I do understand our frustration, as a data professional, when a non-technical person accuses “the database” of being broken when what’s actually down is the SAN, the network, the battery backup on the UPS during a power outage, etc. That said, this is where having some basic knowledge of the system you support can go a long ways. If your answer to the manager called into the fire alarm call and demanding a response is “I don’t know” that will not reflect well on you. If your answer is “there doesn’t appear to be a SQL Server issue but let’s look at <storage, network, etc.> because I see X in my monitoring tools” that will not only bring about a faster resolution of the issue, most likely, but it will show those up the chain from you that you are a professional who thoroughly understands the environment you’re supporting.

The solution to all these issues is simply this: communicate. In a very real sense, the developers, the DBAs, and the network/storage/operations folks are all in this together because if the application you’re coding/refining/supporting runs into significant issues it can put everybody’s career at risk. Even if management doesn’t realize this and doesn’t facilitate the communication, make it happen for yourself and your colleagues. Break bread with them, have a beer, setup inter-departmental lunch and learns, or just ask them what’s new in their field or if they got any shiny new toys at work. I’ve done all of these things and seen them all work. Even if all else fails, maybe try this after receiving appropriate responses from all parties:

grouphug

Feel free to contact me on Twitter with any follow-up questions or comments. Thanks for reading!

T-SQL Tuesday #080: Change Always On Endpoint Ports

T-SQL Tuesday #080: Change Always On Endpoint Ports

Thanks to Chris Yates for hosting this month’s T-SQL Tuesday (https://chrisyatessql.wordpress.com/2016/07/06/t-sql-tuesday-080/)! This month’s topic is fairly broad (a SQL-related present so I wanted to put together a quick post whose information definitely would have saved me some time if it had existed a few years ago.

birthday_present

I’ve seen this particular Always On issue occur at two different customers. Both would occasionally have issues where one (or more) of the replicas would fail to restart their communication within the availability group. The error message was usually something like this: The Database Mirroring endpoint cannot listen on port 5022 because it is in use by another process. 

In a large, complex corporate environment, the DBAs may not always have permission to run the netstat commands necessary to figure out what application is “stealing” the port.
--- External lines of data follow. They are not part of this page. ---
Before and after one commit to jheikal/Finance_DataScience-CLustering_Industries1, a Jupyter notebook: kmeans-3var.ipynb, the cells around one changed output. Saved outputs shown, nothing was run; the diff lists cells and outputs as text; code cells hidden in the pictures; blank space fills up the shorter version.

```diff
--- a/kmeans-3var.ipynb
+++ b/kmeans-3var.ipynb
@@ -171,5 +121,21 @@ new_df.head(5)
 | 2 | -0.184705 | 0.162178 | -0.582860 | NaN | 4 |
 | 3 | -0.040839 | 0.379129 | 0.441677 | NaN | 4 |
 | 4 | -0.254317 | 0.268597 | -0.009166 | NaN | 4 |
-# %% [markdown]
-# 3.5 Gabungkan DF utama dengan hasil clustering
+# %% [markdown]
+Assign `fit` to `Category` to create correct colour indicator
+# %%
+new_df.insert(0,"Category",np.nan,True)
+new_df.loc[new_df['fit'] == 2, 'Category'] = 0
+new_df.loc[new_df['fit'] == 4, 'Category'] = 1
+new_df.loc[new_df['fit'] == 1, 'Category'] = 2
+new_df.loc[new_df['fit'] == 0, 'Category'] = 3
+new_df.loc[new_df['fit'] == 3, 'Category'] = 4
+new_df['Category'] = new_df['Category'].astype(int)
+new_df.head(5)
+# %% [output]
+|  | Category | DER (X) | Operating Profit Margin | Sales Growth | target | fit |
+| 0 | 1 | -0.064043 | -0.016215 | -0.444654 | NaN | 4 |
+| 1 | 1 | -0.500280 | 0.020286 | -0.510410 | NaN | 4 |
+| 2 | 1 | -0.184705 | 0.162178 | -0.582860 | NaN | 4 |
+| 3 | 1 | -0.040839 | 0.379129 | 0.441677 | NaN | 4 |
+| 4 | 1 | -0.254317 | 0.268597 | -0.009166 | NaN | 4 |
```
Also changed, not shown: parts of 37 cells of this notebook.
Even if they’re able to figure out which application is causing the port conflict, it may take a fair amount of time to change that application’s behavior.

Since a communication failure within an AG is usually a “hair on fire” kind of event, a quick fix may be desired. The quickest fix I’ve found is to change the port on which the AG endpoint is listening. While the Microsoft help pages on this contain enough information to put together the right script eventually, the first time this happened to me I really would have liked a blog post specific to this issue that gave me the right script to use.

In keeping with this T-SQL Tuesday’s theme, below is my SQL Server present. Please note that I used 5023 as an example but your choice can be flexible depending on what else is consuming ports on your machine. Hopefully this helps somebody (or me if I manage to travel back in time and encounter this same issue):

ALTER ENDPOINT [<endpoint name>]
STATE = STARTED
AS TCP (LISTENER_PORT = 5023)
GO

ALTER AVAILABILITY GROUP [<AG name>]
MODIFY REPLICA ON ‘<replica name>’ WITH (ENDPOINT_URL = ‘<server name>:5023’)
GO

If this post helped you and you live in the Louisville, KY area, please consider registering for SQL Saturday 531 on August 6, 2016 and attend my Always On session there – you’re guaranteed to get what you pay for since SQL Saturdays are free!

Thanks for reading! This weekend I’m competing in rounds 3 and 4 of the The Hoosier Tire US Formula First Championship Series at Mid-Ohio Sports Car Course so I’ll be interrupting the SQL Server stuff usually posted here with some news about my first event of the 2016 racing season.